Slum Priests: Pope Francis's Early Yearstags: The Atlantic, Pope Francis, Jesuits, slum priests
For Father Gustavo Carrara, a day's work might mean finding someone to accompany a pregnant drug addict to the hospital, seeking housing for a homeless orphan, or consoling a woman whose husband was killed in a narco-fueled gunfight. Carrara runs the Saint Mary Mother of the People parish, located inside Villa 1-11-14, one of Buenos Aires' largest and most dangerous slums. He was recruited personally to serve there by Pope Francis I, who was then Archbishop of Buenos Aires.
"Padre Francis, who was then Padre Bergoglio, came to me as I was working as a deacon elsewhere and asked me to work as a priest in one of the villas," explains Carrara. He knew that the job would not be easy. Far from the Buenos Aires of postcards, with its leafy avenues, sultry tango and Francophile architecture, the city's slums, or villas miserias, are so savage that even ambulances and police have refused to enter. Still, Carrara claims, "I did not hesitate."...
comments powered by Disqus
- Joan Baez, Sly Stone, Steve Martin, Ben E. King -- all honored by the Library of Congress
- StoryCorps to Launch Global Expansion With $1M TED Prize
- Hofstra Event Looks at Bush Presidency
- Did Israel steal uranium from a town in Pennsylvania in the 1960s?
- Sequel to Nelson Mandela's Long Walk to Freedom to be published next year
- History Camp "unconference" returns for the second year in Boston
- History Department at Connecticut College deplores Facebook post on Palestinians

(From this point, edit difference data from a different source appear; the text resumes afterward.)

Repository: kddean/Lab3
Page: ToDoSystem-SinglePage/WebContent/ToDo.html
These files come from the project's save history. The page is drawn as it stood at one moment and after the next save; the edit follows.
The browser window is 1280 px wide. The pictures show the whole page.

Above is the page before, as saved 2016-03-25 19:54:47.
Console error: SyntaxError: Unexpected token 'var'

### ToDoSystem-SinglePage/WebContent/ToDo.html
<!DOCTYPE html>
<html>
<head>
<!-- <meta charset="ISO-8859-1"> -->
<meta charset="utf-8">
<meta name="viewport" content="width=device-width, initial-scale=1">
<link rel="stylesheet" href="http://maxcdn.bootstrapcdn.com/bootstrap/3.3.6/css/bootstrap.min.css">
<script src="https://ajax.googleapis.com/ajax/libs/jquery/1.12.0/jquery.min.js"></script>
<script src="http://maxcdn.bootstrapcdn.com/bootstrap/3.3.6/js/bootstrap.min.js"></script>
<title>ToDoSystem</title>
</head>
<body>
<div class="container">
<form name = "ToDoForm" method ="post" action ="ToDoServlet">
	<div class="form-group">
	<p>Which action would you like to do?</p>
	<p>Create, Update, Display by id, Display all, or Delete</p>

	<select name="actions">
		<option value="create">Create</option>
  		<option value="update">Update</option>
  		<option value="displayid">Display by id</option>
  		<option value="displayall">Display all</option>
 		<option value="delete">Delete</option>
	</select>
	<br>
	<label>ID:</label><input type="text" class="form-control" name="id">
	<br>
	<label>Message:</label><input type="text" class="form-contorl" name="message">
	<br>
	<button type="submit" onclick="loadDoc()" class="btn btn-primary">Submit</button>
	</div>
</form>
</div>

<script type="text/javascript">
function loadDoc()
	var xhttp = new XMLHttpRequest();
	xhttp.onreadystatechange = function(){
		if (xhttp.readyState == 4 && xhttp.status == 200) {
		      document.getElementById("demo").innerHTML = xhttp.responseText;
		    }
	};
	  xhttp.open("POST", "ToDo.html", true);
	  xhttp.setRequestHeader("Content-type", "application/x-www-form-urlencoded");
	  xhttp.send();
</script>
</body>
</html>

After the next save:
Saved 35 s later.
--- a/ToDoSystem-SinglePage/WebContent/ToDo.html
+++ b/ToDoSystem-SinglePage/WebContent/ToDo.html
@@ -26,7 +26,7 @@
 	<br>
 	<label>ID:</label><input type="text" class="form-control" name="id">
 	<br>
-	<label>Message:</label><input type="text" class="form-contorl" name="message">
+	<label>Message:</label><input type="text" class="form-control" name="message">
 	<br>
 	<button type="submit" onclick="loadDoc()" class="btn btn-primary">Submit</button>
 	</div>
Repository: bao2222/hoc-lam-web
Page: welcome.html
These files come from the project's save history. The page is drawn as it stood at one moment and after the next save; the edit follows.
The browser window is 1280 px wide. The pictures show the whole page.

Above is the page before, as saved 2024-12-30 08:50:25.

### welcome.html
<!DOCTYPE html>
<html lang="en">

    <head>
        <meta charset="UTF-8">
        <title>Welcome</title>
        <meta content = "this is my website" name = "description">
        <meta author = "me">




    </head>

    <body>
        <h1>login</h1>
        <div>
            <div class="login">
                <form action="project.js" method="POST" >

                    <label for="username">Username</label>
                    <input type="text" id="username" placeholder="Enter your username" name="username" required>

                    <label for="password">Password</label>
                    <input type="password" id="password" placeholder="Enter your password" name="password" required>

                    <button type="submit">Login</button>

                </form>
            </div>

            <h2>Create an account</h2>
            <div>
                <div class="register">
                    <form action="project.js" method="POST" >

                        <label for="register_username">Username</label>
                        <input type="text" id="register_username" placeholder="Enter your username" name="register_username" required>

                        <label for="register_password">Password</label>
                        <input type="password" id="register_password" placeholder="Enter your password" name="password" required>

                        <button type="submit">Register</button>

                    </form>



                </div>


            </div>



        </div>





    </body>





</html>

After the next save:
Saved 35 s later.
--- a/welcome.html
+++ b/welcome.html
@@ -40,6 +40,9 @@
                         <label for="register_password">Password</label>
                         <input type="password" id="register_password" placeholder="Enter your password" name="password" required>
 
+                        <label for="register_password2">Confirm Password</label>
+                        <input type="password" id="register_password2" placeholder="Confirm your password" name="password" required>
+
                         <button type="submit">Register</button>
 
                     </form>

- Historians join other scholars in protesting Georgia's anti-gay legislation
- Homeland Security historian builds winning case against Salvadoran leader who oversaw crimes
- What Howard Zinn taught the students of Spelman College